“An entertaining survey” (Publishers Weekly) through the highs and lows of a spectacular, pivotal year in American history—1908.
A captivating look at a bygone era through the lens of a single, surprisingly momentous American year one century ago. 1908 was the year Henry Ford launched the Model T, the Wright Brothers proved to the world that they had mastered the art of flight, Teddy Roosevelt decided to send American naval warships around the globe, the Chicago Cubs won the World Series (a feat they have never yet repeated), and six automobiles set out on an incredible 20,000 mile race from New York City to Paris via the frozen Bering Strait.

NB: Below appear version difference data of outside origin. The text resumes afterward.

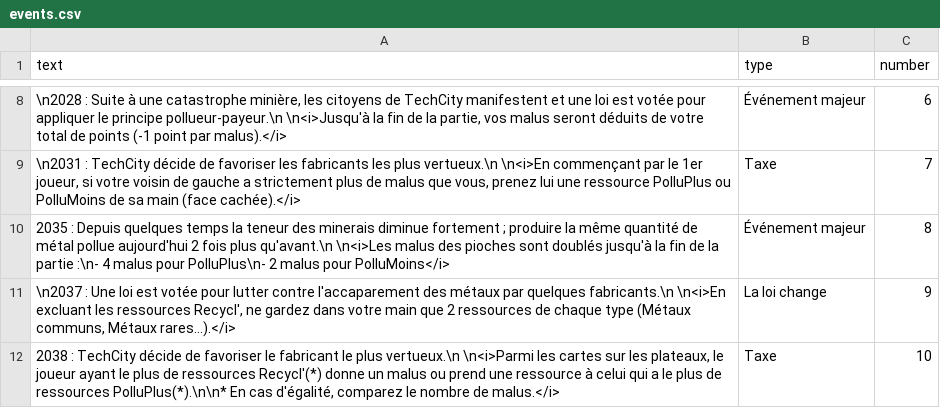
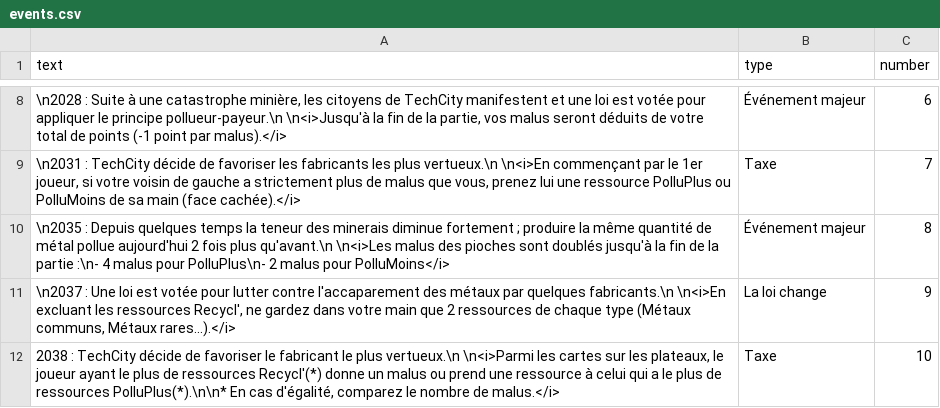
Before and after one commit to inrialearninglab/PhoneImpact, a CSV file: data/csv/events.csv, drawn as a sheet; only a part is shown, gaps mark what is left out.

Commit message:
typo et generation pdf events+malus

```diff
--- a/data/csv/events.csv
+++ b/data/csv/events.csv
@@ -9,3 +9,3 @@ text,type,number
 "\n2031 : TechCity décide de favoriser les fabricants les plus vertueux.\n \n<i>En commençant par le 1er joueur, si votre voisin de gauche a strictement plus de malus que vous, prenez lui une ressource PolluPlus ou PolluMoins de sa main (face cachée).</i>",Taxe,7
-"2035 : Depuis quelques temps la teneur des minerais diminue fortement ; produire la même quantité de métal pollue aujourd'hui 2 fois plus qu'avant.\n \n<i>Les malus des pioches sont doublés jusqu'à la fin de la partie :\n- 4 malus pour PolluPlus\n- 2 malus pour PolluMoins</i>",Événement majeur,8
+"\n2035 : Depuis quelques temps la teneur des minerais diminue fortement ; produire la même quantité de métal pollue aujourd'hui 2 fois plus qu'avant.\n \n<i>Les malus des pioches sont doublés jusqu'à la fin de la partie :\n- 4 malus pour PolluPlus\n- 2 malus pour PolluMoins</i>",Événement majeur,8
 "\n2037 : Une loi est votée pour lutter contre l'accaparement des métaux par quelques fabricants.\n \n<i>En excluant les ressources Recycl', ne gardez dans votre main que 2 ressources de chaque type (Métaux communs, Métaux rares...).</i>",La loi change,9
```
Also changed, not shown: 2 other files.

A charming and knowledgeable guide, Rasenberger takes readers back to a time of almost limitless optimism, even in the face of enormous inequality, an era when the majority of Americans believed that the future was bound to be better than the past, that the world’s worst problems would eventually be solved, and that nothing at all was impossible. As Thomas Edison succinctly said that year, “Anything, everything is possible.”
Former Vanity Fair contributing editor Rasenberger (High Steel) provides an entertaining survey of 366 distant American days (1908 was a leap year). As the author admits, history does not fit neatly into 12-month segments, and Rasenberger frequently has to reach for benchmarks. Yes, during 1908, Henry Ford introduced the Model-T: the first affordable automobile. However, he'd actually invented the horseless buggy years before. These quibbles aside, what a difference a century makes, and how easy the confidence of 1908 looks by contrast with today. The imperially ambitious Theodore Roosevelt was president, and the world seemed ripe for redemption through American innovation, exploration and colonization. All righteous patriots applauded as TR dispatched his "Great White Fleet" on a "Friendship Cruise" round the world, to show off American might. Yet, as Rasenberger shows, a different reality lurked behind the red, white and blue banners. That same year, anarchist Selig Silverstein exploded a bomb in New York City, and throughout the South blacks died at the ends of nooses hoisted by lynch mobs. Rasenberger renders 1908 as a series of snapshots, and his camera never blinks. 44 b&w illus.